** Opening Given data block **

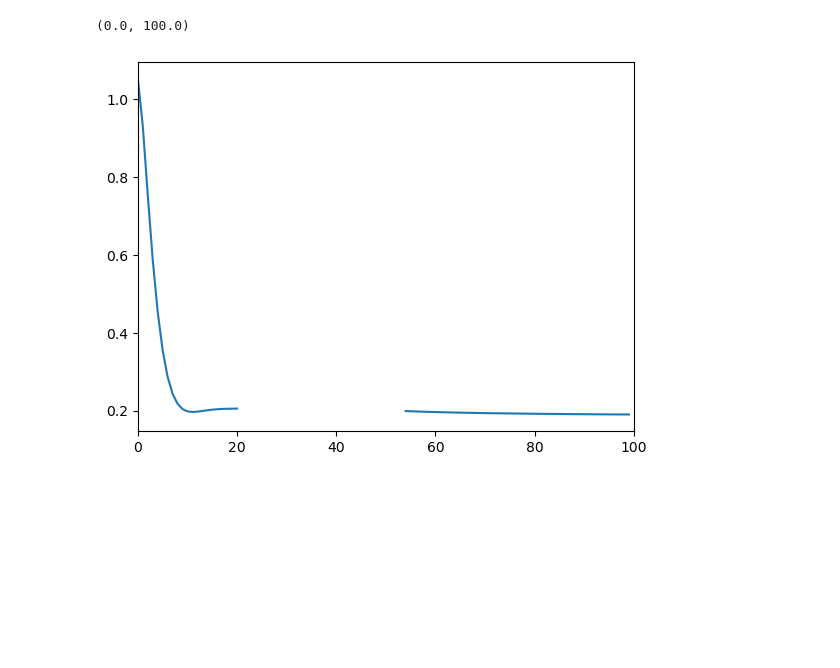
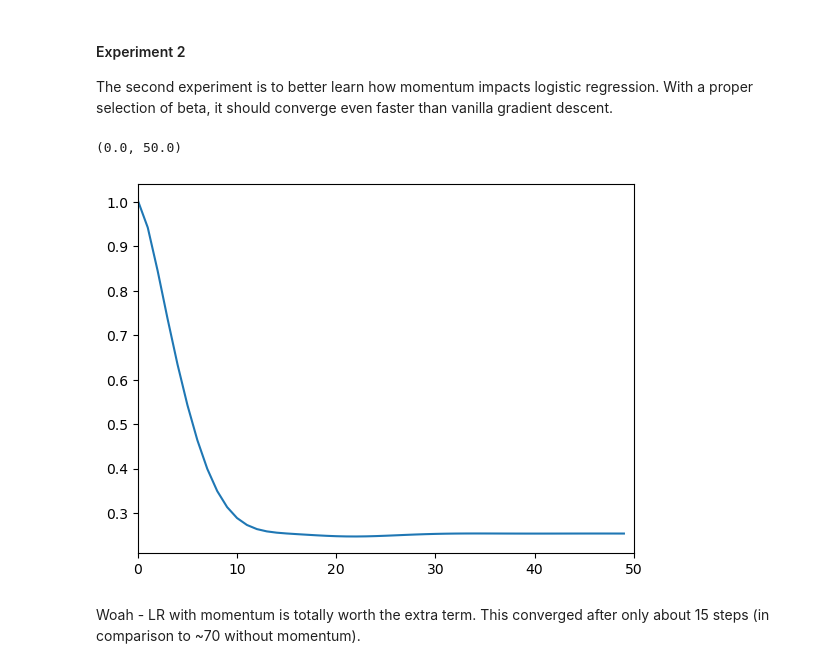
Before and after one commit to ShadowedSpace/ShadowedSpace.github.io, a Jupyter notebook: posts/BP7/BP7.ipynb, the cells around one changed output. Drawn from its saved outputs; the diff is of its cells as text; code cells hidden in the pictures; blank space fills up the shorter version.

```diff
--- a/posts/BP7/BP7.ipynb
+++ b/posts/BP7/BP7.ipynb
@@ -54,9 +75,11 @@ opt = GradientDescentOptimizer(LR, w, w_prev)
 
 losses = []
 
-for _ in range(200):
+for _ in range(100):
     losses.append(LR.loss(X, y))
-    opt.step(X, y, alpha = 0.5, beta = 0)
+    opt.step(X, y, alpha = 1.5, beta = 0)
 
 plt.plot(losses)
+plt.xlabel("Iterations")
+plt.ylabel("Loss")
 # %% [output]
@@ -79,24 +106,29 @@ Accuracy: 0.9333333373069763
+# %% [markdown]
+#### Experiment 2
+The second experiment is to better learn how momentum impacts logistic regression. With a proper selection of beta, it should converge even faster than vanilla gradient descent.
 # %%
 # momentum
 
 X2, y2 = classification_data(noise = 0.5)
 w2 = torch.linspace(-1, 1, X2.shape[1])
 w_prev2 = torch.linspace(-1, 1, X2.shape[1])
 
 LR2 = LogisticRegression(w)
 opt2 = GradientDescentOptimizer(LR2, w2, w_prev2)
 
 losses = []
 
-for _ in range(100):
+for _ in range(50):
     losses.append(LR2.loss(X2, y2))
-    opt2.step(X, y, alpha = 0.7, beta = 0.9)
+    opt2.step(X, y, alpha = 0.45, beta = 0.9)
 
 plt.plot(losses)
-plt.xlim(0, 100)
+plt.xlim(0, 50)
 # %% [output]
-(0.0, 100.0)
+(0.0, 50.0)
-[figure, old version]
+[figure, new version]
+# %% [markdown]
+Woah - LR with momentum is totally worth the extra term. This converged after only about 15 steps (in comparison to ~70 without momentum).
 # %%
 # Predict the labels
 y_pred2 = LR2.predict(X2)
```
Also changed, not shown: parts of 25 cells of this notebook, 9 other files.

** Closing Given data block **

▶ _What to produce_
The lines above that hold the word "alpha" should be found and copied out.

▶ _Reply to the task_
-    opt.step(X, y, alpha = 0.5, beta = 0)
+    opt.step(X, y, alpha = 1.5, beta = 0)
-    opt2.step(X, y, alpha = 0.7, beta = 0.9)
+    opt2.step(X, y, alpha = 0.45, beta = 0.9)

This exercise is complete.